Task instructions. With pictures removed, output every record below exactly as written.
### Exercise input
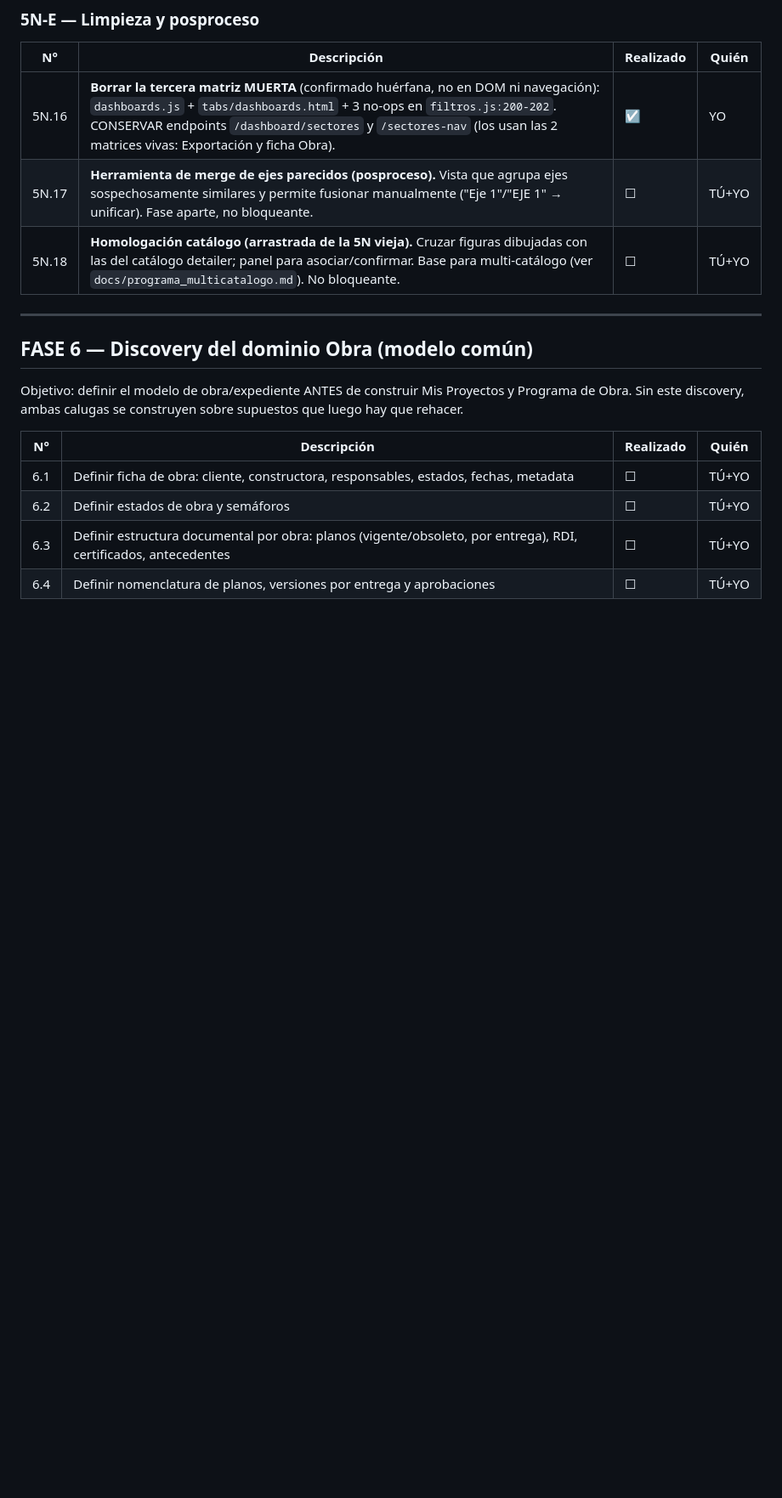
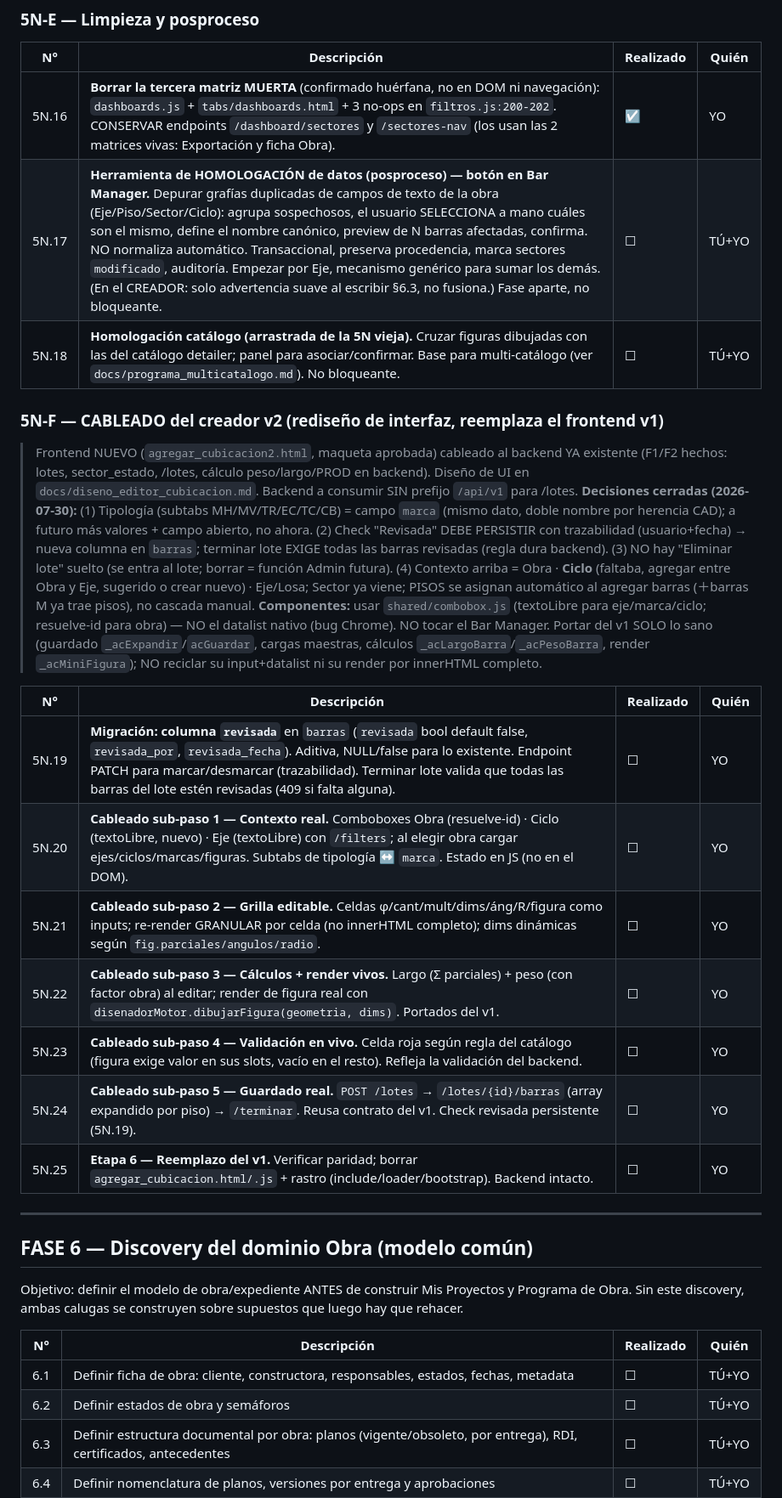
Before and after one commit to eugenioz-droid/armahub-backend, a Markdown page: docs/programa-versiones/programa_v1.00.md, the part around the change. Shown at 85% size. Rendered like a GitHub page; blank space fills up the shorter version.

Commit message:
docs(programa): 5N-F cableado creador v2 (decisiones cerradas + sub-pasos 5N.19-25); 5N.17 homologacion general

```diff
--- a/docs/programa-versiones/programa_v1.00.md
+++ b/docs/programa-versiones/programa_v1.00.md
@@ -788,8 +788,35 @@ Objetivo: endurecer Reclamos y cerrar los pendientes reales arrastrados.
 | N° | Descripción | Realizado | Quién |
 |----|-------------|-----------|-------|
 | 5N.16 | **Borrar la tercera matriz MUERTA** (confirmado huérfana, no en DOM ni navegación): `dashboards.js` + `tabs/dashboards.html` + 3 no-ops en `filtros.js:200-202`. CONSERVAR endpoints `/dashboard/sectores` y `/sectores-nav` (los usan las 2 matrices vivas: Exportación y ficha Obra). | ☑ | YO |
-| 5N.17 | **Herramienta de merge de ejes parecidos (posproceso).** Vista que agrupa ejes sospechosamente similares y permite fusionar manualmente ("Eje 1"/"EJE 1" → unificar). Fase aparte, no bloqueante. | ☐ | TÚ+YO |
+| 5N.17 | **Herramienta de HOMOLOGACIÓN de datos (posproceso) — botón en Bar Manager.** Depurar grafías duplicadas de campos de texto de la obra (Eje/Piso/Sector/Ciclo): agrupa sospechosos, el usuario SELECCIONA a mano cuáles son el mismo, define el nombre canónico, preview de N barras afectadas, confirma. NO normaliza automático. Transaccional, preserva procedencia, marca sectores `modificado`, auditoría. Empezar por Eje, mecanismo genérico para sumar los demás. (En el CREADOR: solo advertencia suave al escribir §6.3, no fusiona.) Fase aparte, no bloqueante. | ☐ | TÚ+YO |
 | 5N.18 | **Homologación catálogo (arrastrada de la 5N vieja).** Cruzar figuras dibujadas con las del catálogo detailer; panel para asociar/confirmar. Base para multi-catálogo (ver `docs/programa_multicatalogo.md`). No bloqueante. | ☐ | TÚ+YO |
+
+### 5N-F — CABLEADO del creador v2 (rediseño de interfaz, reemplaza el frontend v1)
+
+> Frontend NUEVO (`agregar_cubicacion2.html`, maqueta aprobada) cableado al backend YA existente
+> (F1/F2 hechos: lotes, sector_estado, /lotes, cálculo peso/largo/PROD en backend). Diseño de UI
+> en `docs/diseno_editor_cubicacion.md`. Backend a consumir SIN prefijo `/api/v1` para /lotes.
+> **Decisiones cerradas (2026-07-30):** (1) Tipología (subtabs MH/MV/TR/EC/TC/CB) = campo `marca`
+> (mismo dato, doble nombre por herencia CAD); a futuro más valores + campo abierto, no ahora.
+> (2) Check "Revisada" DEBE PERSISTIR con trazabilidad (usuario+fecha) → nueva columna en `barras`;
+> terminar lote EXIGE todas las barras revisadas (regla dura backend). (3) NO hay "Eliminar lote"
+> suelto (se entra al lote; borrar = función Admin futura). (4) Contexto arriba = Obra · **Ciclo**
+> (faltaba, agregar entre Obra y Eje, sugerido o crear nuevo) · Eje/Losa; Sector ya viene; PISOS
+> se asignan automático al agregar barras (＋barras M ya trae pisos), no cascada manual.
+> **Componentes:** usar `shared/combobox.js` (textoLibre para eje/marca/ciclo; resuelve-id para
+> obra) — NO el datalist nativo (bug Chrome). NO tocar el Bar Manager. Portar del v1 SOLO lo sano
+> (guardado `_acExpandir`/`acGuardar`, cargas maestras, cálculos `_acLargoBarra`/`_acPesoBarra`,
+> render `_acMiniFigura`); NO reciclar su input+datalist ni su render por innerHTML completo.
+
+| N° | Descripción | Realizado | Quién |
+|----|-------------|-----------|-------|
+| 5N.19 | **Migración: columna `revisada`** en `barras` (`revisada` bool default false, `revisada_por`, `revisada_fecha`). Aditiva, NULL/false para lo existente. Endpoint PATCH para marcar/desmarcar (trazabilidad). Terminar lote valida que todas las barras del lote estén revisadas (409 si falta alguna). | ☐ | YO |
+| 5N.20 | **Cableado sub-paso 1 — Contexto real.** Comboboxes Obra (resuelve-id) · Ciclo (textoLibre, nuevo) · Eje (textoLibre) con `/filters`; al elegir obra cargar ejes/ciclos/marcas/figuras. Subtabs de tipología ↔ `marca`. Estado en JS (no en el DOM). | ☐ | YO |
+| 5N.21 | **Cableado sub-paso 2 — Grilla editable.** Celdas φ/cant/mult/dims/áng/R/figura como inputs; re-render GRANULAR por celda (no innerHTML completo); dims dinámicas según `fig.parciales/angulos/radio`. | ☐ | YO |
+| 5N.22 | **Cableado sub-paso 3 — Cálculos + render vivos.** Largo (Σ parciales) + peso (con factor obra) al editar; render de figura real con `disenadorMotor.dibujarFigura(geometria, dims)`. Portados del v1. | ☐ | YO |
+| 5N.23 | **Cableado sub-paso 4 — Validación en vivo.** Celda roja según regla del catálogo (figura exige valor en sus slots, vacío en el resto). Refleja la validación del backend. | ☐ | YO |
+| 5N.24 | **Cableado sub-paso 5 — Guardado real.** `POST /lotes` → `/lotes/{id}/barras` (array expandido por piso) → `/terminar`. Reusa contrato del v1. Check revisada persistente (5N.19). | ☐ | YO |
+| 5N.25 | **Etapa 6 — Reemplazo del v1.** Verificar paridad; borrar `agregar_cubicacion.html/.js` + rastro (include/loader/bootstrap). Backend intacto. | ☐ | YO |
 
 ---
 
```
######
Output for this exercise.
Before and after one commit to eugenioz-droid/armahub-backend, a Markdown page: docs/programa-versiones/programa_v1.00.md, the part around the change. Shown at 85% size. Rendered like a GitHub page; blank space fills up the shorter version.

Commit message:
docs(programa): 5N-F cableado creador v2 (decisiones cerradas + sub-pasos 5N.19-25); 5N.17 homologacion general

```diff
--- a/docs/programa-versiones/programa_v1.00.md
+++ b/docs/programa-versiones/programa_v1.00.md
@@ -788,8 +788,35 @@ Objetivo: endurecer Reclamos y cerrar los pendientes reales arrastrados.
 | N° | Descripción | Realizado | Quién |
 |----|-------------|-----------|-------|
 | 5N.16 | **Borrar la tercera matriz MUERTA** (confirmado huérfana, no en DOM ni navegación): `dashboards.js` + `tabs/dashboards.html` + 3 no-ops en `filtros.js:200-202`. CONSERVAR endpoints `/dashboard/sectores` y `/sectores-nav` (los usan las 2 matrices vivas: Exportación y ficha Obra). | ☑ | YO |
-| 5N.17 | **Herramienta de merge de ejes parecidos (posproceso).** Vista que agrupa ejes sospechosamente similares y permite fusionar manualmente ("Eje 1"/"EJE 1" → unificar). Fase aparte, no bloqueante. | ☐ | TÚ+YO |
+| 5N.17 | **Herramienta de HOMOLOGACIÓN de datos (posproceso) — botón en Bar Manager.** Depurar grafías duplicadas de campos de texto de la obra (Eje/Piso/Sector/Ciclo): agrupa sospechosos, el usuario SELECCIONA a mano cuáles son el mismo, define el nombre canónico, preview de N barras afectadas, confirma. NO normaliza automático. Transaccional, preserva procedencia, marca sectores `modificado`, auditoría. Empezar por Eje, mecanismo genérico para sumar los demás. (En el CREADOR: solo advertencia suave al escribir §6.3, no fusiona.) Fase aparte, no bloqueante. | ☐ | TÚ+YO |
 | 5N.18 | **Homologación catálogo (arrastrada de la 5N vieja).** Cruzar figuras dibujadas con las del catálogo detailer; panel para asociar/confirmar. Base para multi-catálogo (ver `docs/programa_multicatalogo.md`). No bloqueante. | ☐ | TÚ+YO |
+
+### 5N-F — CABLEADO del creador v2 (rediseño de interfaz, reemplaza el frontend v1)
+
+> Frontend NUEVO (`agregar_cubicacion2.html`, maqueta aprobada) cableado al backend YA existente
+> (F1/F2 hechos: lotes, sector_estado, /lotes, cálculo peso/largo/PROD en backend). Diseño de UI
+> en `docs/diseno_editor_cubicacion.md`. Backend a consumir SIN prefijo `/api/v1` para /lotes.
+> **Decisiones cerradas (2026-07-30):** (1) Tipología (subtabs MH/MV/TR/EC/TC/CB) = campo `marca`
+> (mismo dato, doble nombre por herencia CAD); a futuro más valores + campo abierto, no ahora.
+> (2) Check "Revisada" DEBE PERSISTIR con trazabilidad (usuario+fecha) → nueva columna en `barras`;
+> terminar lote EXIGE todas las barras revisadas (regla dura backend). (3) NO hay "Eliminar lote"
+> suelto (se entra al lote; borrar = función Admin futura). (4) Contexto arriba = Obra · **Ciclo**
+> (faltaba, agregar entre Obra y Eje, sugerido o crear nuevo) · Eje/Losa; Sector ya viene; PISOS
+> se asignan automático al agregar barras (＋barras M ya trae pisos), no cascada manual.
+> **Componentes:** usar `shared/combobox.js` (textoLibre para eje/marca/ciclo; resuelve-id para
+> obra) — NO el datalist nativo (bug Chrome). NO tocar el Bar Manager. Portar del v1 SOLO lo sano
+> (guardado `_acExpandir`/`acGuardar`, cargas maestras, cálculos `_acLargoBarra`/`_acPesoBarra`,
+> render `_acMiniFigura`); NO reciclar su input+datalist ni su render por innerHTML completo.
+
+| N° | Descripción | Realizado | Quién |
+|----|-------------|-----------|-------|
+| 5N.19 | **Migración: columna `revisada`** en `barras` (`revisada` bool default false, `revisada_por`, `revisada_fecha`). Aditiva, NULL/false para lo existente. Endpoint PATCH para marcar/desmarcar (trazabilidad). Terminar lote valida que todas las barras del lote estén revisadas (409 si falta alguna). | ☐ | YO |
+| 5N.20 | **Cableado sub-paso 1 — Contexto real.** Comboboxes Obra (resuelve-id) · Ciclo (textoLibre, nuevo) · Eje (textoLibre) con `/filters`; al elegir obra cargar ejes/ciclos/marcas/figuras. Subtabs de tipología ↔ `marca`. Estado en JS (no en el DOM). | ☐ | YO |
+| 5N.21 | **Cableado sub-paso 2 — Grilla editable.** Celdas φ/cant/mult/dims/áng/R/figura como inputs; re-render GRANULAR por celda (no innerHTML completo); dims dinámicas según `fig.parciales/angulos/radio`. | ☐ | YO |
+| 5N.22 | **Cableado sub-paso 3 — Cálculos + render vivos.** Largo (Σ parciales) + peso (con factor obra) al editar; render de figura real con `disenadorMotor.dibujarFigura(geometria, dims)`. Portados del v1. | ☐ | YO |
+| 5N.23 | **Cableado sub-paso 4 — Validación en vivo.** Celda roja según regla del catálogo (figura exige valor en sus slots, vacío en el resto). Refleja la validación del backend. | ☐ | YO |
+| 5N.24 | **Cableado sub-paso 5 — Guardado real.** `POST /lotes` → `/lotes/{id}/barras` (array expandido por piso) → `/terminar`. Reusa contrato del v1. Check revisada persistente (5N.19). | ☐ | YO |
+| 5N.25 | **Etapa 6 — Reemplazo del v1.** Verificar paridad; borrar `agregar_cubicacion.html/.js` + rastro (include/loader/bootstrap). Backend intacto. | ☐ | YO |
 
 ---
 
```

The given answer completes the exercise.